**ABOUT THIS TASK**
Among the entries, find each line that includes the string "center" and list it.

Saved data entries
··········
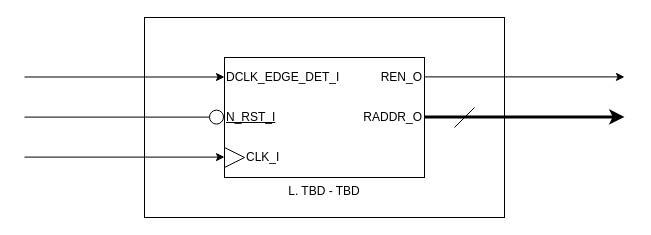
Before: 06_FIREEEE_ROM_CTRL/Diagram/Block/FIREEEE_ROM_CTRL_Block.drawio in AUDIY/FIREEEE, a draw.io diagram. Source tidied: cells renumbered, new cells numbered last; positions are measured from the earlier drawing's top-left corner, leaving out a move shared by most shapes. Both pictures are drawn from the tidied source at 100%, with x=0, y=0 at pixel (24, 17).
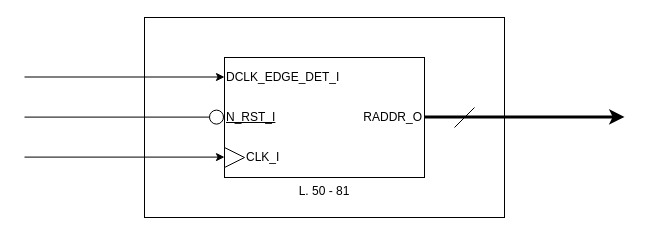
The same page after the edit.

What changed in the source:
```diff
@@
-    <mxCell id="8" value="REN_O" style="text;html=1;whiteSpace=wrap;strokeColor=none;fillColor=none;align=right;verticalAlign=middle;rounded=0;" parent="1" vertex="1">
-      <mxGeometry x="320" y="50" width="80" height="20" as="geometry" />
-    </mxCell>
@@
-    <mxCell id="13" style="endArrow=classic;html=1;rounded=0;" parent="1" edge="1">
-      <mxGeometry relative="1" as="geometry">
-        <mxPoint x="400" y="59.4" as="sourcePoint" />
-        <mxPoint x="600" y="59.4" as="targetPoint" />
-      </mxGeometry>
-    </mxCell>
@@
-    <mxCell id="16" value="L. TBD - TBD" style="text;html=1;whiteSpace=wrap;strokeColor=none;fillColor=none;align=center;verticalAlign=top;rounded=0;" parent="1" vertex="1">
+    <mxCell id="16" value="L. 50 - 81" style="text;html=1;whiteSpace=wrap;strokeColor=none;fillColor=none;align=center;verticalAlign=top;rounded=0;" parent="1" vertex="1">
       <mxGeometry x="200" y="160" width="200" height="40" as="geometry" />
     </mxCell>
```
··········
**RESULT OF THIS EXERCISE**
-    <mxCell id="16" value="L. TBD - TBD" style="text;html=1;whiteSpace=wrap;strokeColor=none;fillColor=none;align=center;verticalAlign=top;rounded=0;" parent="1" vertex="1">
+    <mxCell id="16" value="L. 50 - 81" style="text;html=1;whiteSpace=wrap;strokeColor=none;fillColor=none;align=center;verticalAlign=top;rounded=0;" parent="1" vertex="1">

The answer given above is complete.